From folding smartphones to self-driving cars, technology has come on a long way in the last 30 years.
And it seems that back in 1989, predictions for what technology in our homes would look like today weren’t actually far off.
A clip from BBC show ‘Tomorrow’s World’ that aired in 1989 has been unveiled, in which experts revealed their predictions for British homes in 2020.
Some of the predictions including vanishing windows and charging walls were slightly off the mark, while others have actually become a reality today.
In the clip, presenter Christine MacNulty said: “People will want all the benefits of modern technology but without all the cluttered and complex gadgetry that we have today.
"They'll want homes that work for them. By 2020, all of this will be possible. We'll have things under control without all of these knobs and buttons.
"And what's more, the technology itself will be embedded in the very fabric of the house and its furnishings.”
The experts predicted that houses would feature lights that automatically switch on and off when you walk between rooms, while music could be switched on with simple commands.
This prediction proved to be correct; there are now several motion-sensor smart lights availble, such as the Philips Hue, as well as voice-controlled smart speakers like the Amazon Echo and Google Home.
However, one prediction that is yet to become a reality was the end of powerpoint plugs.
In the video, the presenter said: “No more powerpoints. Plugs become pads picking up power from anywhere on the wall.”
While several tech firms have launched wireless chargers, we’re yet to see this technology embedded in the walls of our homes!
The experts also predicted that windows could transform into walls, TV screens or computers by 2020.
The presenter explained: “A simple command can turn a window into a wall, and you could decorate it how you want. Or it could be a television or computer screen.”
While this technology isn’t mainstream yet, back in 2016 Panasonic revealed a transparent TV that can either be used as a window or TV screen.
Finally, the clip touches on pressures to cut down on fossil fuels – which is certainly true today.
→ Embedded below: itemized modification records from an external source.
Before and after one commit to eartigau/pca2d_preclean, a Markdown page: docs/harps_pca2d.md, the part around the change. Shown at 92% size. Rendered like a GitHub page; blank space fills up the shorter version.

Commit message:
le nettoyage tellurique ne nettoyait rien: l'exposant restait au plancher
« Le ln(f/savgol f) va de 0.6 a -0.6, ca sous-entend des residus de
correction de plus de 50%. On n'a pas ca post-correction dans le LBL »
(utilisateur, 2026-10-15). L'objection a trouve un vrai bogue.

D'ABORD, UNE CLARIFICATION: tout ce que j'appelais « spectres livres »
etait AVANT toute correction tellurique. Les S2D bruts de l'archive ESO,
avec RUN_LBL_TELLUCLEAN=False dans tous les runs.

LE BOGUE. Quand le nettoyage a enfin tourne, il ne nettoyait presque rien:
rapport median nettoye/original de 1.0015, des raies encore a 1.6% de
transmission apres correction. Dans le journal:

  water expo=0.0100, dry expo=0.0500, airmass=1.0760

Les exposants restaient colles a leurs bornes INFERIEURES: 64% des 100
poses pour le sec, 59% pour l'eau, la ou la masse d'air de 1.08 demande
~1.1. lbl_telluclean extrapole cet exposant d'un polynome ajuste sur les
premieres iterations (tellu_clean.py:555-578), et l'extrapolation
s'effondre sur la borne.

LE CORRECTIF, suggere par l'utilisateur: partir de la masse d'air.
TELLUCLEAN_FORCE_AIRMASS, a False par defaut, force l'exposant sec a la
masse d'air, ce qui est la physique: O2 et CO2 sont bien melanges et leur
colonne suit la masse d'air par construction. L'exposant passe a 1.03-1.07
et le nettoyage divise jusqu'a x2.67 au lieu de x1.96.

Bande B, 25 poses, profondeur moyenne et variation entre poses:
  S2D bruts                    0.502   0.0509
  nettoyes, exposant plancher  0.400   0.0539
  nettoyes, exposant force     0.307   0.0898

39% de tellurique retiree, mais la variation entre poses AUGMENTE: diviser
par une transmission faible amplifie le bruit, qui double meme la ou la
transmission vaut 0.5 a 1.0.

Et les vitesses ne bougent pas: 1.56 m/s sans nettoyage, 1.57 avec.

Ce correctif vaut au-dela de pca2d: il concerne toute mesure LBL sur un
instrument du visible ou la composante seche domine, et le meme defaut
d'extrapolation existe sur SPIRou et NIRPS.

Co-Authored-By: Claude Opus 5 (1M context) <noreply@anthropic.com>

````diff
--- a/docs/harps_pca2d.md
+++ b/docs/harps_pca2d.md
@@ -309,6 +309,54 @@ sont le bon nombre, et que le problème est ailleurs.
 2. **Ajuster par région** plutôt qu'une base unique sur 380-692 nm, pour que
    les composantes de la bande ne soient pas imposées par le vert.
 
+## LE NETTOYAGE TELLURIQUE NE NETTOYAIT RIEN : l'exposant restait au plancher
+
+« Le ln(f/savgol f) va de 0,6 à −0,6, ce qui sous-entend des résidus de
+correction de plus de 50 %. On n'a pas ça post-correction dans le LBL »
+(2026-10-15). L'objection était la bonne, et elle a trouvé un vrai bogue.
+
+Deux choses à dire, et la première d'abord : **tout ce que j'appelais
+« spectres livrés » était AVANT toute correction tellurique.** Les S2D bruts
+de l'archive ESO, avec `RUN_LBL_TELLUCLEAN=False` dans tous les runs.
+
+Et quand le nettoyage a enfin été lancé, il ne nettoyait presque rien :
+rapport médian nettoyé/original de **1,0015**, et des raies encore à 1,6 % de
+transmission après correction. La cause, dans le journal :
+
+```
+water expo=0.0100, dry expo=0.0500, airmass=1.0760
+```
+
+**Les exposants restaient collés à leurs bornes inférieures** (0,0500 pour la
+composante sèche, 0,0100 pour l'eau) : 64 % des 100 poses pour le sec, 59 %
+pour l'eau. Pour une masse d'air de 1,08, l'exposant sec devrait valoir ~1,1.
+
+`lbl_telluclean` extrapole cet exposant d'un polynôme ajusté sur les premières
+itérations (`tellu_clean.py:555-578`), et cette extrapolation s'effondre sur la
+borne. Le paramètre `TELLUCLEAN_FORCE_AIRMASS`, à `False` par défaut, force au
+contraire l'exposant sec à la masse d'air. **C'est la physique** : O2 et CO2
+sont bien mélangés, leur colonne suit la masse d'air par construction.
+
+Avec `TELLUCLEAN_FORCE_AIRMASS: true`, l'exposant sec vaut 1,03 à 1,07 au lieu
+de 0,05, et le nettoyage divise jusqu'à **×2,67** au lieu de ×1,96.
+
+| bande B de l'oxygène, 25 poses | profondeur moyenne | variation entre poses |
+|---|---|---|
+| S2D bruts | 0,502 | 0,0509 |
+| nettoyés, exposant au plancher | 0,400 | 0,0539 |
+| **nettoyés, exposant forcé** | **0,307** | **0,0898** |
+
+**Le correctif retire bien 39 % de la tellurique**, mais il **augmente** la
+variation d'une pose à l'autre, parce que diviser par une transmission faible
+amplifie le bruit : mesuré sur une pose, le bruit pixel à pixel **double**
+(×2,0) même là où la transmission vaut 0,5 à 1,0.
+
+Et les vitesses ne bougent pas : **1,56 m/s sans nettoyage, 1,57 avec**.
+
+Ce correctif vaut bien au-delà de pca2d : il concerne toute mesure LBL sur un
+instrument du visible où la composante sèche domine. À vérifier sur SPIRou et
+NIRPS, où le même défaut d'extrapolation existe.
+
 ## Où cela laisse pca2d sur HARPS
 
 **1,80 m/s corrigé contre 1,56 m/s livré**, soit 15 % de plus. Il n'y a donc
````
Ms MacNulty said: “By 2020, there will have been enormous pressure on us to cut down on our burning of fossil fuels to protect the environment.
“This means that energy management in our homes will become of critical importance.”
Source: Read Full Article